NJ Divorce Law
In the practice of New Jersey Divorce and Family Law, many aspects of your case are governed by law or cases previously heard by and resolved in court (commonly called precedent). You may hear your divorce attorney cite these cases and see them in writing to support certain parts of your divorce documents.Already Divorced
Post-Judgment Modifications are an active part of New Jersey Divorce and Family Law work. As such, many aspects of the modification process have weathered the storm of the trial process.
Crews v. Crews, 2000: Marital Lifesstyle This case set precedent that a dependent spouse is entitled to alimony to ensure that their post-divorce lifestyle is similar to the one enjoyed in marriage. This case highlighted the importance of accurately estimating the “marital lifestyle” during the initial divorce process. The court outlined several factors should be considered when calculating lifestyle expenses including all real-estate and improvements, savings and investments, all vehicles, personal property of significant value, regular shopping habits, entertainment, household help, cash on hand, pets, and other personal expenses.Child Custody

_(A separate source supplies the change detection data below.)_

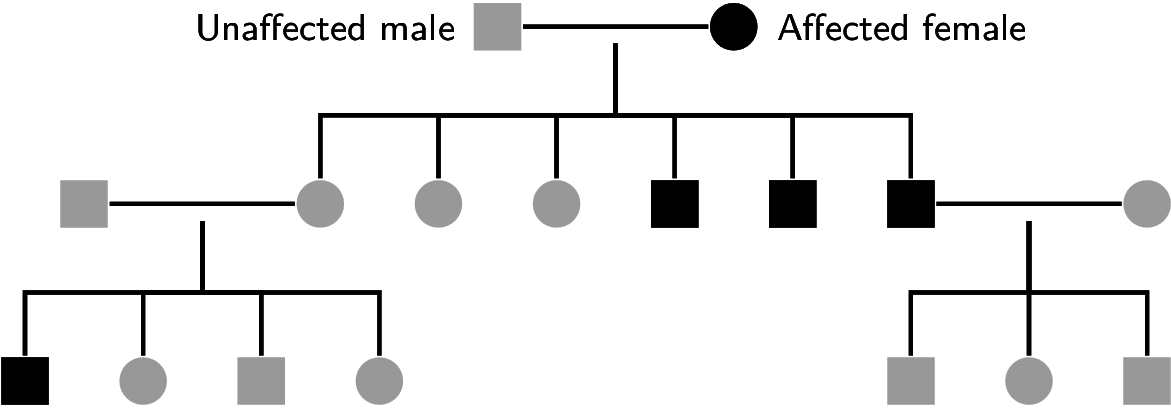
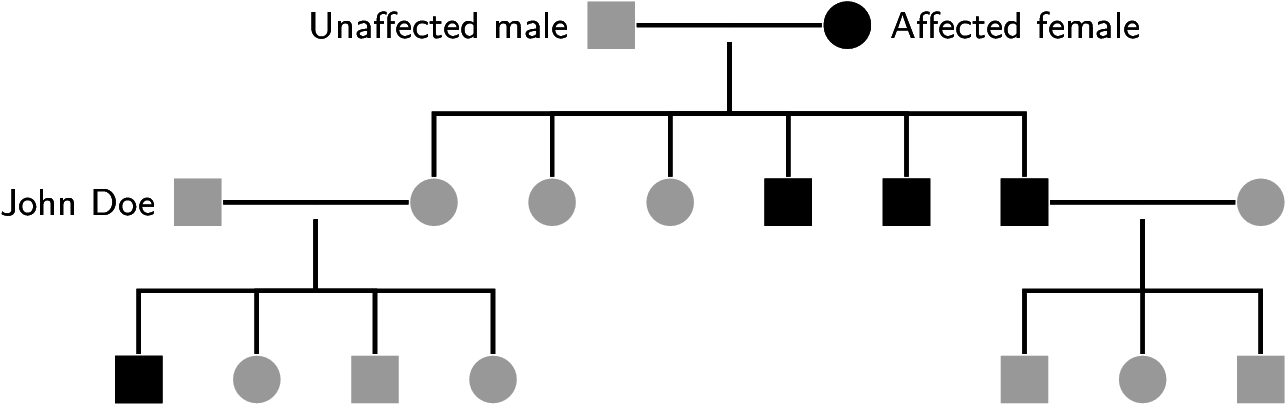
Changing pedigrees for exam 1.

diff --git a/exams/images/pedigree-xlinked-recessive.tex b/exams/images/pedigree-xlinked-recessive.tex
@@ -60,7 +60,7 @@
         \node at(G1X1){}
             [edge from parent fork down,sibling distance=10mm, level distance=15mm]
             child{node[female]{}
-                child[mate,mleft]{coordinate(G2X1) child{node[male]{}}}
+                child[mate,mleft]{coordinate(G2X1) child{node[male,label=left: {John Doe}]{}}}
             }
             child{node[female]{}}
             child{node[female]{}}
@@ -106,7 +106,7 @@
             child{node[female]{}}
             child{node[female]{}}
             child{node[female]{}
-                child[mate,mright]{coordinate(G2X2) child{node(G2F3)[male]{}}}
+                child[mate,mright]{coordinate(G2X2) child{node(G2F3)[male,label=right: {John Doe}]{}}}
             }
         ;
         % 3rd Generation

As you and your ex-spouse embark on your post-divorce paths, you may realize that certain aspects of your child custody plans are no longer working for changes in your lifestyle including employment and personal commitments.
Baures v. Lewis, 2001: Moving a child out of State This case outlined conditions that should be considered when, post-divorce one parent would like to move a minor child out of state and how visitation with the non-custodial parent would be accommodated. You can read more about this case by vising our article Relocating With Children After Divorce.
Chen & Heller, 334 N.J. Super. 361 (2000). If the parties equally share parenting time, the party who wants to move that must prove it is in the best interest of the children to change the custody arrangement.
Moriarity v Bradt, 2003: Grandparents Rights This case held that grandparents seeking visitation under N.J.S.A. 9:2-7.1 “must prove by a preponderance of the evidence that denial of the visitation they seek would result in harm to the child. In this case, the grandparents met that burden.”
Under the law: N.J.S.A. 9:2-7.1, there are several factors to consider, when determining if grandparents should have visitation with their grandchildren against the wishes of the children’s parents:
- Relationship of the child to his/her grandparents
- Relationship of parent to the applicant (presumably his/her own parents)
- Time that has transpired since child last spent time with grandparent
- Effect of child’s relationship with grandparent on the parents
- The parenting schedule if parents are divorced
- The intention of the grandparents
- Any physical, emotional, or sexual abuse or neglect of the grandparetns.
- Any and all other factors which could be in the best interest of the child.
Newburgh v. Arrigo, 1982, COLLEGE COSTS: The court listed specific factors to consider when determining who should contribute towards the cost of college. Please read more information about college costs in our article Handling the Costs of College.